:: What this task involves ::
Each entry is to be restated word for word, with nothing omitted.

------------------------------------------------

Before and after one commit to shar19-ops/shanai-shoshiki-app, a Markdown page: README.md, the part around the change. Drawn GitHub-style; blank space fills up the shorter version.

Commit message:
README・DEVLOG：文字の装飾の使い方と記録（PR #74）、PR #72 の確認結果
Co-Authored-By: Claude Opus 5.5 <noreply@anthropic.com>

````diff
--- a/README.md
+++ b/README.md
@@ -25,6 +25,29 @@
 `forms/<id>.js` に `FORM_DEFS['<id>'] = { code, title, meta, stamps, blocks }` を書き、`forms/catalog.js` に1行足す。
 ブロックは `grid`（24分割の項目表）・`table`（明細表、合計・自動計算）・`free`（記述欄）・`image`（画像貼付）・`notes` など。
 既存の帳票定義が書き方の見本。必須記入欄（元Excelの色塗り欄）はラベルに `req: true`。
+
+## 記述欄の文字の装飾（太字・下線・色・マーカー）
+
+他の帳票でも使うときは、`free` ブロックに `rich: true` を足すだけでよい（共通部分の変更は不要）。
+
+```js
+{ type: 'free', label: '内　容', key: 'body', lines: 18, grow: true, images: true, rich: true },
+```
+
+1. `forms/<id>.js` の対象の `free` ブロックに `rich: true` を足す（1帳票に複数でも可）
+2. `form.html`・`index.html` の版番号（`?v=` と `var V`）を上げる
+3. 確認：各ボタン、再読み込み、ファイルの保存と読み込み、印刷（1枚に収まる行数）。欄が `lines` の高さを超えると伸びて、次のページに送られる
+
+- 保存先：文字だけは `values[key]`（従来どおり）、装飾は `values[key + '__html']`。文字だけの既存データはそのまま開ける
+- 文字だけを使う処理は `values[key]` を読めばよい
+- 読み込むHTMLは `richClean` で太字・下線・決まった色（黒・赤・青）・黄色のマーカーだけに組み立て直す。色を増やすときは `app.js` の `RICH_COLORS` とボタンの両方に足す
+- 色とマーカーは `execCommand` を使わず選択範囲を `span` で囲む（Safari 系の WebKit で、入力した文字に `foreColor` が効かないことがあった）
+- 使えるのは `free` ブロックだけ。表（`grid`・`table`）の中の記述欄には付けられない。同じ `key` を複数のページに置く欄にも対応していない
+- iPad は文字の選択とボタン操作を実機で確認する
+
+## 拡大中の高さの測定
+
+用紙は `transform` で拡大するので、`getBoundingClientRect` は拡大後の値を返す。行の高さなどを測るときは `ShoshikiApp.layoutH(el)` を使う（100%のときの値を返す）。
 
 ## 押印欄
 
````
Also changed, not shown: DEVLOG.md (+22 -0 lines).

------------------------------------------------

:: Response to this exercise ::
Before and after one commit to shar19-ops/shanai-shoshiki-app, a Markdown page: README.md, the part around the change. Drawn GitHub-style; blank space fills up the shorter version.

Commit message:
README・DEVLOG：文字の装飾の使い方と記録（PR #74）、PR #72 の確認結果
Co-Authored-By: Claude Opus 5.5 <noreply@anthropic.com>

````diff
--- a/README.md
+++ b/README.md
@@ -25,6 +25,29 @@
 `forms/<id>.js` に `FORM_DEFS['<id>'] = { code, title, meta, stamps, blocks }` を書き、`forms/catalog.js` に1行足す。
 ブロックは `grid`（24分割の項目表）・`table`（明細表、合計・自動計算）・`free`（記述欄）・`image`（画像貼付）・`notes` など。
 既存の帳票定義が書き方の見本。必須記入欄（元Excelの色塗り欄）はラベルに `req: true`。
+
+## 記述欄の文字の装飾（太字・下線・色・マーカー）
+
+他の帳票でも使うときは、`free` ブロックに `rich: true` を足すだけでよい（共通部分の変更は不要）。
+
+```js
+{ type: 'free', label: '内　容', key: 'body', lines: 18, grow: true, images: true, rich: true },
+```
+
+1. `forms/<id>.js` の対象の `free` ブロックに `rich: true` を足す（1帳票に複数でも可）
+2. `form.html`・`index.html` の版番号（`?v=` と `var V`）を上げる
+3. 確認：各ボタン、再読み込み、ファイルの保存と読み込み、印刷（1枚に収まる行数）。欄が `lines` の高さを超えると伸びて、次のページに送られる
+
+- 保存先：文字だけは `values[key]`（従来どおり）、装飾は `values[key + '__html']`。文字だけの既存データはそのまま開ける
+- 文字だけを使う処理は `values[key]` を読めばよい
+- 読み込むHTMLは `richClean` で太字・下線・決まった色（黒・赤・青）・黄色のマーカーだけに組み立て直す。色を増やすときは `app.js` の `RICH_COLORS` とボタンの両方に足す
+- 色とマーカーは `execCommand` を使わず選択範囲を `span` で囲む（Safari 系の WebKit で、入力した文字に `foreColor` が効かないことがあった）
+- 使えるのは `free` ブロックだけ。表（`grid`・`table`）の中の記述欄には付けられない。同じ `key` を複数のページに置く欄にも対応していない
+- iPad は文字の選択とボタン操作を実機で確認する
+
+## 拡大中の高さの測定
+
+用紙は `transform` で拡大するので、`getBoundingClientRect` は拡大後の値を返す。行の高さなどを測るときは `ShoshikiApp.layoutH(el)` を使う（100%のときの値を返す）。
 
 ## 押印欄
 
````
Also changed, not shown: DEVLOG.md (+22 -0 lines).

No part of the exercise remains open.